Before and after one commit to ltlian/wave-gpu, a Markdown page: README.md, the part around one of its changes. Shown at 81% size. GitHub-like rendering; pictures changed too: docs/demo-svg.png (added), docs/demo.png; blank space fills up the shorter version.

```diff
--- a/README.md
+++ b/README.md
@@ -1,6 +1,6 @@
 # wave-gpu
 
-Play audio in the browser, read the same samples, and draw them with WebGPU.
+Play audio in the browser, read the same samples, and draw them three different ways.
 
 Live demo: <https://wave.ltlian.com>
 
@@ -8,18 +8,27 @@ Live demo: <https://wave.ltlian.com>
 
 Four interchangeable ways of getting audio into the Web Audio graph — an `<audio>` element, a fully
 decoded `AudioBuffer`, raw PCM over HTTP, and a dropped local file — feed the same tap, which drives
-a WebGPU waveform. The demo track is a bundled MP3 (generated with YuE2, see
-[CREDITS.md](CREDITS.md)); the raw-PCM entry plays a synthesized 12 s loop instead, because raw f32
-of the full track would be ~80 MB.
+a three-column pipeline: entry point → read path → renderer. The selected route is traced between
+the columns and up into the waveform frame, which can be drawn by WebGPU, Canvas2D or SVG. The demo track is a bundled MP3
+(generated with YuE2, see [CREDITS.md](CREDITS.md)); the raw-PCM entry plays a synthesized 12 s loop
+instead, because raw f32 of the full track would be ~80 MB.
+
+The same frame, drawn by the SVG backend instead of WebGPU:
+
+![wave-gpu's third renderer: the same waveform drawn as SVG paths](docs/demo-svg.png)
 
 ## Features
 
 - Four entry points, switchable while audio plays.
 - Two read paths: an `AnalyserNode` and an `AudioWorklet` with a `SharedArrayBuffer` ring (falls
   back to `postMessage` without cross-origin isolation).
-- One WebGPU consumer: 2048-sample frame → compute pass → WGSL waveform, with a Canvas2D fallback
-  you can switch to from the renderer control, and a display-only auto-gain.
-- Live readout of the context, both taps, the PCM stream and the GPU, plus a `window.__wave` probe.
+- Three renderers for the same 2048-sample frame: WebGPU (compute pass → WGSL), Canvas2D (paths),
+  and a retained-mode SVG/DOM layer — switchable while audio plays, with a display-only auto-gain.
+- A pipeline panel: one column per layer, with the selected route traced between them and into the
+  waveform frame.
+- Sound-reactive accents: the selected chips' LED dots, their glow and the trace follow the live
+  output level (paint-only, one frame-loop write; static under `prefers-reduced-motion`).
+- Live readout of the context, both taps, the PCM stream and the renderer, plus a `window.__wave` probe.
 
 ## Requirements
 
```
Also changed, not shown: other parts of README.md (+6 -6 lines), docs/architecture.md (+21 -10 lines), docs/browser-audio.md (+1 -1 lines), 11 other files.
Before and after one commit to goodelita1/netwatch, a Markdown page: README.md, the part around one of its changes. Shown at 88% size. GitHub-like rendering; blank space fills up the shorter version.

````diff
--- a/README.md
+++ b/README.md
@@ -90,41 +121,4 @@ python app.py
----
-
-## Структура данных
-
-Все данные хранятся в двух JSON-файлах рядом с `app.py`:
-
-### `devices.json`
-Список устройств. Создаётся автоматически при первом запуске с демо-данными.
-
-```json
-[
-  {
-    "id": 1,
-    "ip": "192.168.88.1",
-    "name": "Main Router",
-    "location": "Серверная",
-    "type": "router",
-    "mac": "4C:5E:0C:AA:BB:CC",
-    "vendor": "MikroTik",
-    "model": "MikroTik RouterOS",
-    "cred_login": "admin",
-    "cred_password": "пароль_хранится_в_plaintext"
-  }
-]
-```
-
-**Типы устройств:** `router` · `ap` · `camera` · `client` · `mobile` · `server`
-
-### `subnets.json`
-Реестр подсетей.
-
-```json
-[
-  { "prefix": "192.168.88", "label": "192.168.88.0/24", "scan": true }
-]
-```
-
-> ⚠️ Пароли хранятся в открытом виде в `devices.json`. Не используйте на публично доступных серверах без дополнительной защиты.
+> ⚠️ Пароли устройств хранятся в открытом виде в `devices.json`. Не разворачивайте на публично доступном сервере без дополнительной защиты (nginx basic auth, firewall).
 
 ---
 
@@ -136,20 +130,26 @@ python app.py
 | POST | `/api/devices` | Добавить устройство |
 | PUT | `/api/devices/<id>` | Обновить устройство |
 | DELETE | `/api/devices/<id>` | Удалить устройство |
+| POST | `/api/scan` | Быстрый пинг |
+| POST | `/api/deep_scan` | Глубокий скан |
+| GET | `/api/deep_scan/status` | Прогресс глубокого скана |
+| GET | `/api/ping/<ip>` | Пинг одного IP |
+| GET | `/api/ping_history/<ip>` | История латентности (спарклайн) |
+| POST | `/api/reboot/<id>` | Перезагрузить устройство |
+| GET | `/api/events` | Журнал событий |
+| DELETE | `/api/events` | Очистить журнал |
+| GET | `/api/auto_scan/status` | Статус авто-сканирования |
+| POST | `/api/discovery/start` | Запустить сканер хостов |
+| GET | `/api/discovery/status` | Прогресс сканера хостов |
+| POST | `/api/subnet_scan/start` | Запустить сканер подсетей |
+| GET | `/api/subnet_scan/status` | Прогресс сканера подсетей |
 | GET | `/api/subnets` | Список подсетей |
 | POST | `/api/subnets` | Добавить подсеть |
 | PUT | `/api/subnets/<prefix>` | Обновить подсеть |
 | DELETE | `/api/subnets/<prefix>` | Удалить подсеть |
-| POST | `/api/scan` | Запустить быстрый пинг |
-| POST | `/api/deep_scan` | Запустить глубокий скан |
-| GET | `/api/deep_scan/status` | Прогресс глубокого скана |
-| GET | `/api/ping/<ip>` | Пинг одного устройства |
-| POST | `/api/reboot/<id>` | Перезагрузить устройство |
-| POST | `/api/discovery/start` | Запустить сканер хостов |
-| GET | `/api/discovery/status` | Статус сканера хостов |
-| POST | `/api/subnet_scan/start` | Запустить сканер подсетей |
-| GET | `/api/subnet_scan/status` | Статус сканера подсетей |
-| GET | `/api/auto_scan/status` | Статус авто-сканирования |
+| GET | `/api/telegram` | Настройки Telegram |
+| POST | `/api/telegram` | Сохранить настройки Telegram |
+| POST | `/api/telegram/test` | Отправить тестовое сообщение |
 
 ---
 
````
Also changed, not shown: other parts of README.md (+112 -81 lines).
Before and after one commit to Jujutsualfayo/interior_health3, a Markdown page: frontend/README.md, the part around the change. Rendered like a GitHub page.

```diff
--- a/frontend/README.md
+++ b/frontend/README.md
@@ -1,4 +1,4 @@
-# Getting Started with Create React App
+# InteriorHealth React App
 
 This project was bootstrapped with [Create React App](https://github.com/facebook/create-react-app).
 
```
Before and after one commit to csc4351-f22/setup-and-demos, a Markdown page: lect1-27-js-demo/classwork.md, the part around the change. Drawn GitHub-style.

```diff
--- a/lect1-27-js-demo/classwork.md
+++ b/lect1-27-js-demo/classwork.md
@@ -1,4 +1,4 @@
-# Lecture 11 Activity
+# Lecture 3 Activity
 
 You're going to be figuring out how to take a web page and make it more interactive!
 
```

----------

Work to complete -
In the listing, how many lines include the string "Статус"? State the number alone.

Solution for this problem -
4